An introduction by Nora Taylor tries to expand the concept, discussing ‘Who Speaks for Southeast Asian Art?’ Other accompanying essays dwell upon allied issues and themes like ‘The Southeast Asian Modem: Three Artists’ (John Clark); ‘Vietnamese Modem Art: An Unfinished Journey’ (Boitran Huynh-Beattie); ‘The Cultural Politics of Modem and Contemporary Islamic Art in Southeast Asia (Kenneth M. George); ‘Thai Artists, Resisting the Age of Spectacle’ (Sandra Cate); ‘Many Returns: Contemporary Vietnamese Diasporic Artists’ (Viet Le); ‘Turns in Tropics: Artist-Curator’ (Patrick D. Flares); ‘The Assumption of Love: Friendship and the Search for Discursive Density’ (Lee Weng Choy) and ‘Uncommon Sense: "Empty the Visual from Eyes of Flesh’ (Flaudette May V. Datuin), among others.

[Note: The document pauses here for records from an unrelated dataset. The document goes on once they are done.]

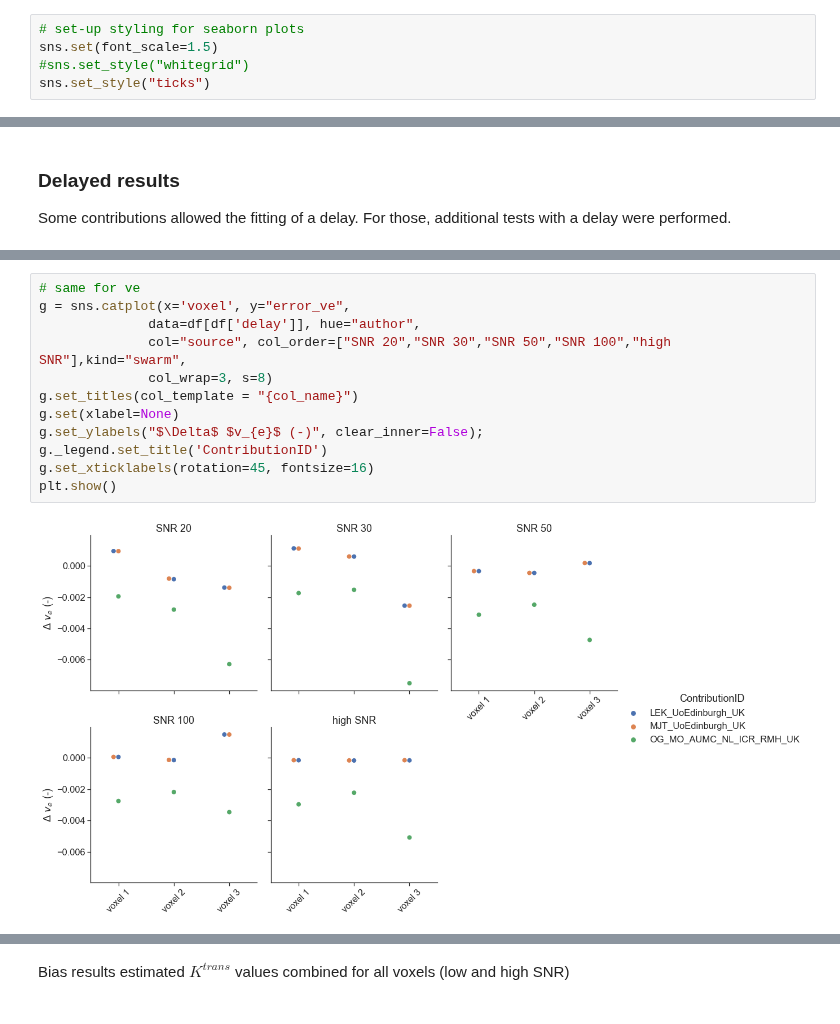
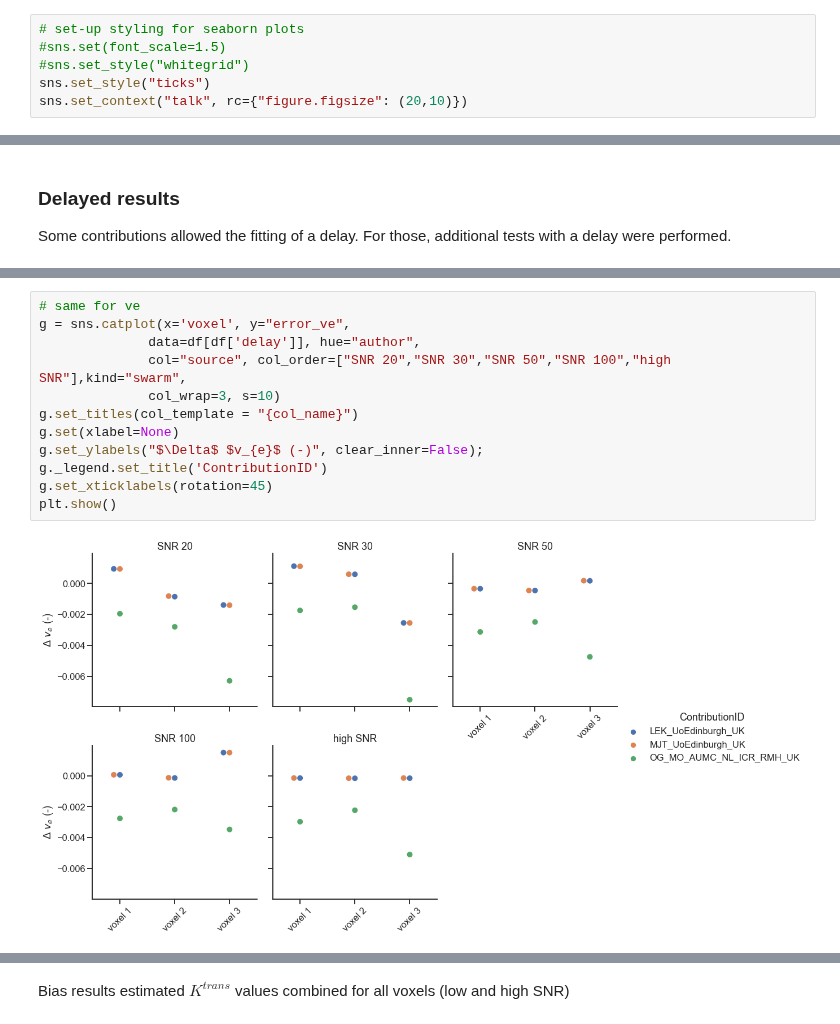
Before and after one commit to OSIPI/DCE-DSC-MRI_CodeCollection, a Jupyter notebook: notebooks/ExtendedToftsModel.ipynb, the cells around one changed output, grey strips where cells are left out. Saved outputs shown, nothing was run; the diff lists cells and outputs as text.

```diff
--- a/notebooks/ExtendedToftsModel.ipynb
+++ b/notebooks/ExtendedToftsModel.ipynb
@@ -147,9 +147,10 @@ df.head(n=3)[['voxel','Ktrans_ref','ve_ref', 'vp_ref']]
 | 2 | voxel 3 | 0.050843 | 0.207023 | 0.004991 |
 # %%
 # set-up styling for seaborn plots
-sns.set(font_scale=1.5)
+#sns.set(font_scale=1.5)
 #sns.set_style("whitegrid")
 sns.set_style("ticks")
+sns.set_context("talk", rc={"figure.figsize": (20,10)})
 # %%
 # instead of a regular bland-altman plot we opted for a catplot + swarm for these results. In this way we can appreciate the results of the different contributions per test case better.
 # the downside is that the values of the test cases are not obvious. This might be something to improve upon at a later stage
@@ -260,17 +261,17 @@ plt.show()
 # %%
 # same for ve
 g = sns.catplot(x='voxel', y="error_ve",
               data=df[df['delay']], hue="author",
               col="source", col_order=["SNR 20","SNR 30","SNR 50","SNR 100","high SNR"],kind="swarm",
-              col_wrap=3, s=8)
+              col_wrap=3, s=10)
 g.set_titles(col_template = "{col_name}")
 g.set(xlabel=None)
 g.set_ylabels("$\Delta$ $v_{e}$ (-)", clear_inner=False);
 g._legend.set_title('ContributionID')
-g.set_xticklabels(rotation=45, fontsize=16)
+g.set_xticklabels(rotation=45)
 plt.show()
 # %% [output]
-[figure, old version]
+[figure, new version]
 # %%
 # same for vp
 g = sns.catplot(x='voxel', y="error_vp",
```
Also changed, not shown: parts of 5 cells of this notebook.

The extensive overview gives readers the perfect opportunity to derive a cogent picture of the common threads, linking art practices from the Southeast Asian countries. However diverse their cultures and national structures, as it emphasizes, the artists’ core purpose remains exploring topics like nation-building, history, memory, urbanization, and religious and gender discourses. In its all-encompassing scope of intellectual interests and contemporary context, the book adds a new perspective to art in Southeast Asia. Its specific methodological relevance will be of special interest to those concerned with, visual culture, art history, religious studies, anthropology and political science. The meticulously edited collection of essays ‘as if complicates and twists our ever-evolving understanding of exactly what 'contemporary art' means.